++++ Records supplied ++++
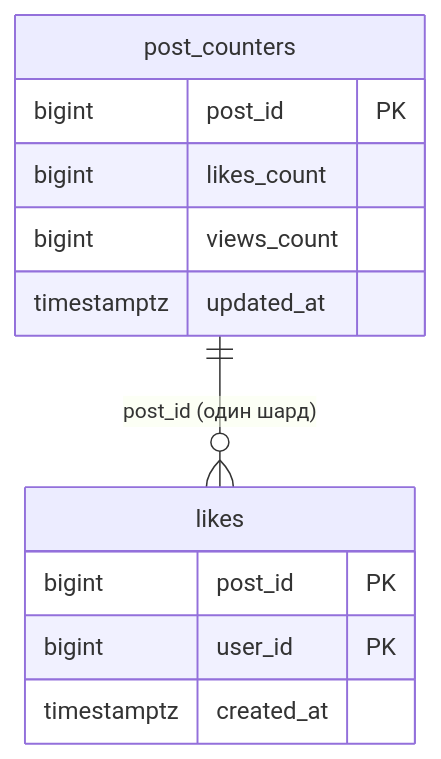
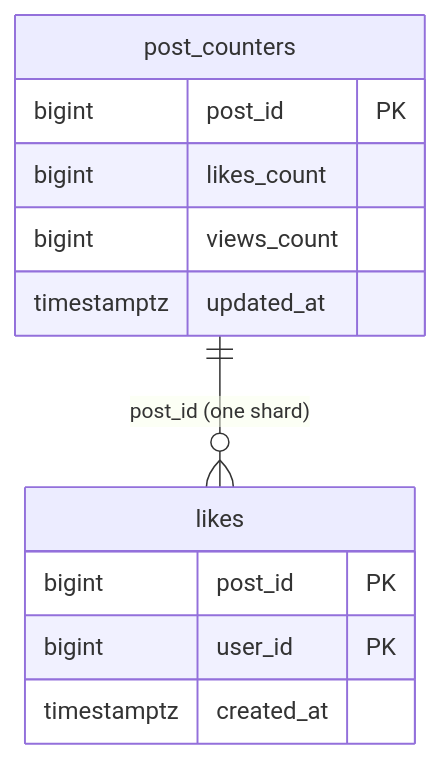
Before and after one commit to elitekbtu/highload-backend: the seventh of 8 diagrams in sis2/README.md, drawn with Mermaid. The commit also changed other lines of this file and 61 other files, not shown here.

````diff
--- a/sis2/README.md
+++ b/sis2/README.md
@@ -231,15 +235,15 @@
 ```mermaid
 erDiagram
     post_counters {
         bigint post_id PK
         bigint likes_count
         bigint views_count
         timestamptz updated_at
     }
     likes {
         bigint post_id PK
         bigint user_id PK
         timestamptz created_at
     }
-    post_counters ||--o{ likes : "post_id (один шард)"
+    post_counters ||--o{ likes : "post_id (one shard)"
 ```
````
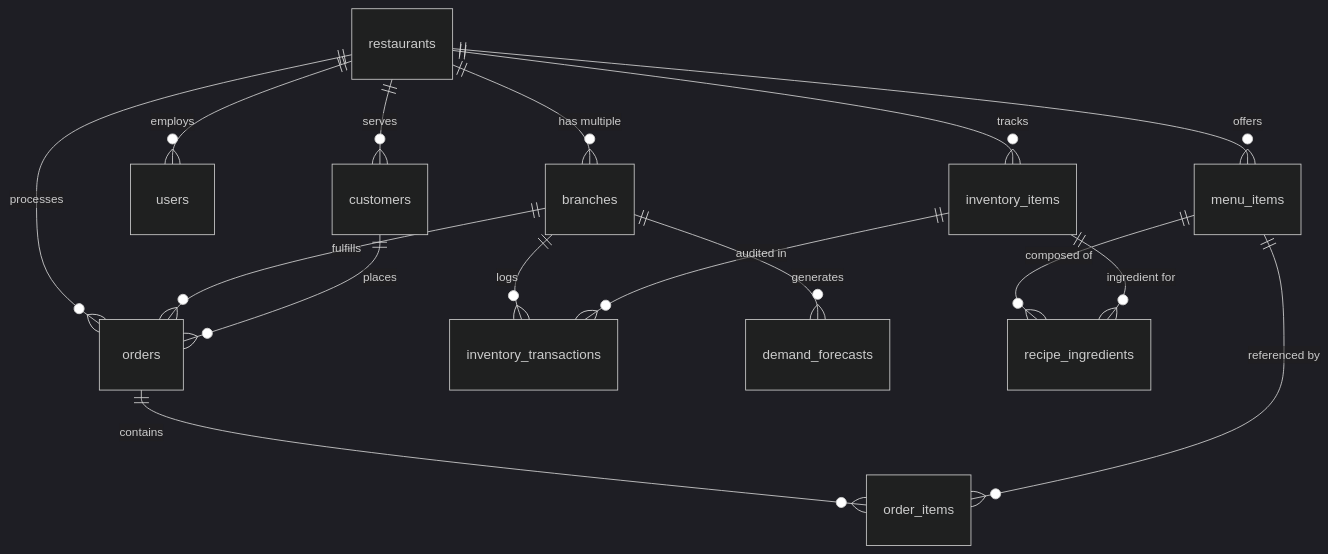
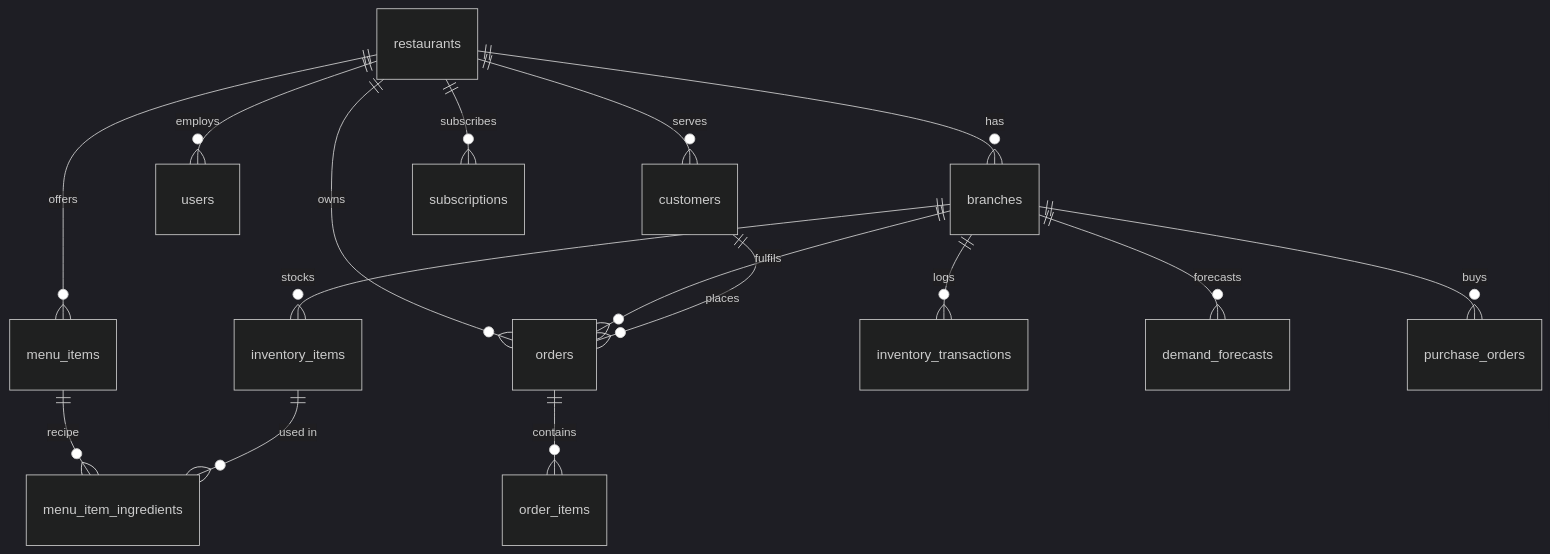
The fourth of 5 diagrams in README.md (saad4228/Rasoi-Saathi), drawn with Mermaid (dark theme) before and after one commit. The commit also changed other lines of this file and 89 other files, not shown here.

````diff
--- a/README.md
+++ b/README.md
@@ -295,21 +314,18 @@
 ```mermaid
 erDiagram
-    restaurants ||--o{ branches : "has multiple"
+    restaurants ||--o{ branches : "has"
     restaurants ||--o{ users : "employs"
     restaurants ||--o{ menu_items : "offers"
-    restaurants ||--o{ inventory_items : "tracks"
     restaurants ||--o{ customers : "serves"
-    restaurants ||--o{ orders : "processes"
-
-    branches ||--o{ orders : "fulfills"
+    restaurants ||--o{ orders : "owns"
+    restaurants ||--o{ subscriptions : "subscribes"
+    branches ||--o{ inventory_items : "stocks"
+    branches ||--o{ orders : "fulfils"
     branches ||--o{ inventory_transactions : "logs"
-    branches ||--o{ demand_forecasts : "generates"
-
-    menu_items ||--o{ recipe_ingredients : "composed of"
-    inventory_items ||--o{ recipe_ingredients : "ingredient for"
-    inventory_items ||--o{ inventory_transactions : "audited in"
-
+    branches ||--o{ demand_forecasts : "forecasts"
+    branches ||--o{ purchase_orders : "buys"
+    menu_items ||--o{ menu_item_ingredients : "recipe"
+    inventory_items ||--o{ menu_item_ingredients : "used in"
     customers ||--o{ orders : "places"
     orders ||--o{ order_items : "contains"
-    menu_items ||--o{ order_items : "referenced by"
 ```
````
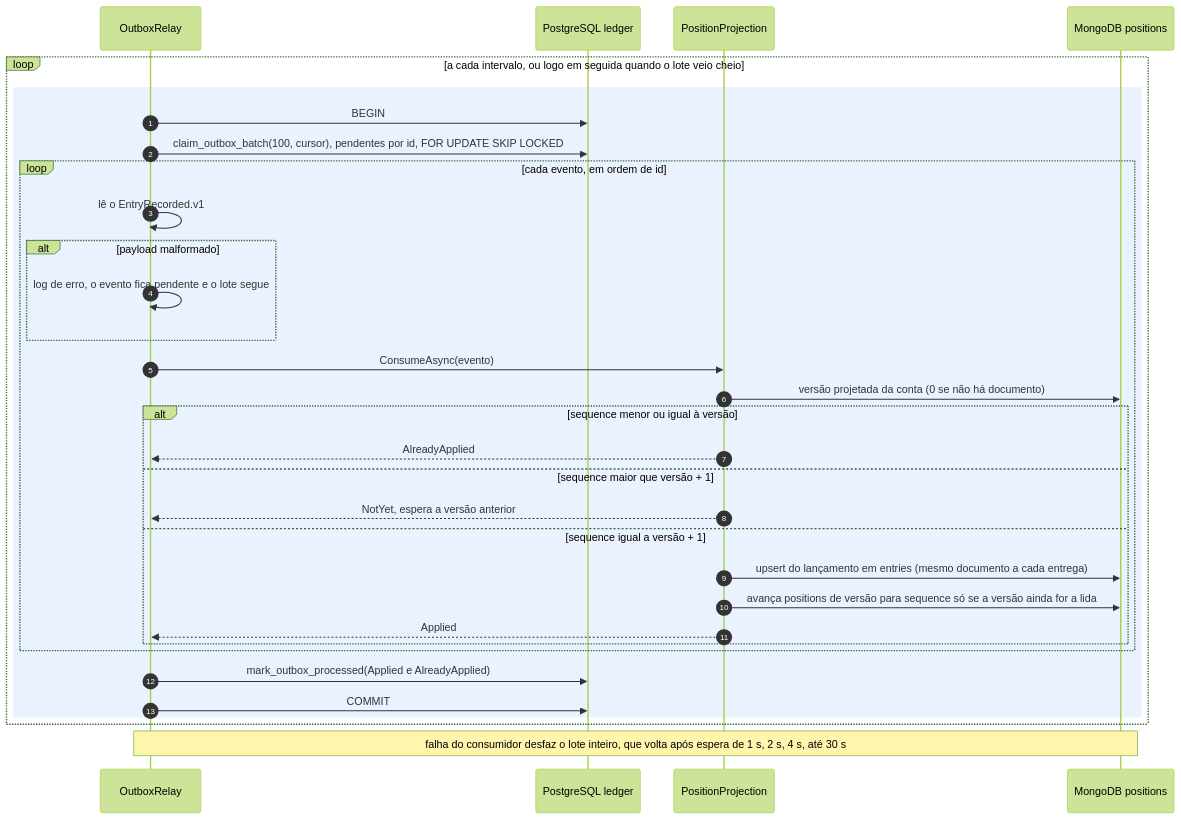
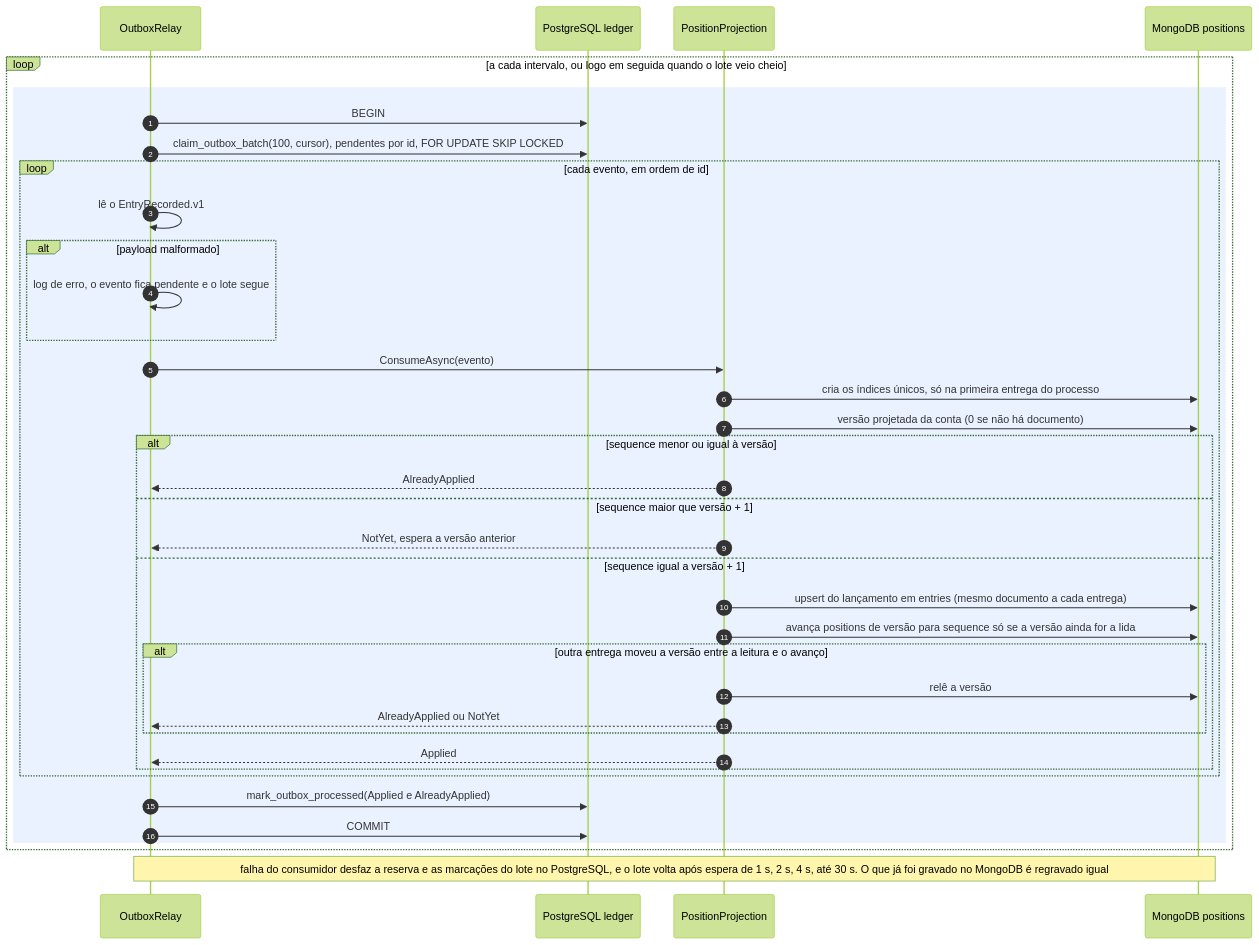
The fifth of 7 diagrams in docs/arquitetura/fluxos-ledger.md (arthuurw/desafio-arquiteto-keyrus), drawn with Mermaid (forest theme) before and after one commit. The commit also changed other lines of this file and 3 other files, not shown here.

First line of the commit message:
docs(fluxos): match the flow diagrams to the code at HEAD

````diff
--- a/docs/arquitetura/fluxos-ledger.md
+++ b/docs/arquitetura/fluxos-ledger.md
@@ -183,35 +219,40 @@
 ```mermaid
 sequenceDiagram
   autonumber
   participant R as OutboxRelay
   participant DB as PostgreSQL ledger
   participant P as PositionProjection
   participant M as MongoDB positions
 
   loop a cada intervalo, ou logo em seguida quando o lote veio cheio
     rect rgba(80, 140, 255, 0.12)
       R->>DB: BEGIN
       R->>DB: claim_outbox_batch(100, cursor), pendentes por id, FOR UPDATE SKIP LOCKED
       loop cada evento, em ordem de id
         R->>R: lê o EntryRecorded.v1
         alt payload malformado
           R->>R: log de erro, o evento fica pendente e o lote segue
         end
         R->>P: ConsumeAsync(evento)
+        P->>M: cria os índices únicos, só na primeira entrega do processo
         P->>M: versão projetada da conta (0 se não há documento)
         alt sequence menor ou igual à versão
           P-->>R: AlreadyApplied
         else sequence maior que versão + 1
           P-->>R: NotYet, espera a versão anterior
         else sequence igual a versão + 1
           P->>M: upsert do lançamento em entries (mesmo documento a cada entrega)
           P->>M: avança positions de versão para sequence só se a versão ainda for a lida
+          alt outra entrega moveu a versão entre a leitura e o avanço
+            P->>M: relê a versão
+            P-->>R: AlreadyApplied ou NotYet
+          end
           P-->>R: Applied
         end
       end
       R->>DB: mark_outbox_processed(Applied e AlreadyApplied)
       R->>DB: COMMIT
     end
   end
-  Note over R,M: falha do consumidor desfaz o lote inteiro, que volta após espera de 1 s, 2 s, 4 s, até 30 s
+  Note over R,M: falha do consumidor desfaz a reserva e as marcações do lote no PostgreSQL, e o lote volta após espera de 1 s, 2 s, 4 s, até 30 s. O que já foi gravado no MongoDB é regravado igual
 ```
````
++++
Copy out the line holding "entrega do processo" along with all lines after it through the end of the entries, exactly and only these.

+        P->>M: cria os índices únicos, só na primeira entrega do processo
         P->>M: versão projetada da conta (0 se não há documento)
         alt sequence menor ou igual à versão
           P-->>R: AlreadyApplied
         else sequence maior que versão + 1
           P-->>R: NotYet, espera a versão anterior
         else sequence igual a versão + 1
           P->>M: upsert do lançamento em entries (mesmo documento a cada entrega)
           P->>M: avança positions de versão para sequence só se a versão ainda for a lida
+          alt outra entrega moveu a versão entre a leitura e o avanço
+            P->>M: relê a versão
+            P-->>R: AlreadyApplied ou NotYet
+          end
           P-->>R: Applied
         end
       end
       R->>DB: mark_outbox_processed(Applied e AlreadyApplied)
       R->>DB: COMMIT
     end
   end
-  Note over R,M: falha do consumidor desfaz o lote inteiro, que volta após espera de 1 s, 2 s, 4 s, até 30 s
+  Note over R,M: falha do consumidor desfaz a reserva e as marcações do lote no PostgreSQL, e o lote volta após espera de 1 s, 2 s, 4 s, até 30 s. O que já foi gravado no MongoDB é regravado igual
 ```
````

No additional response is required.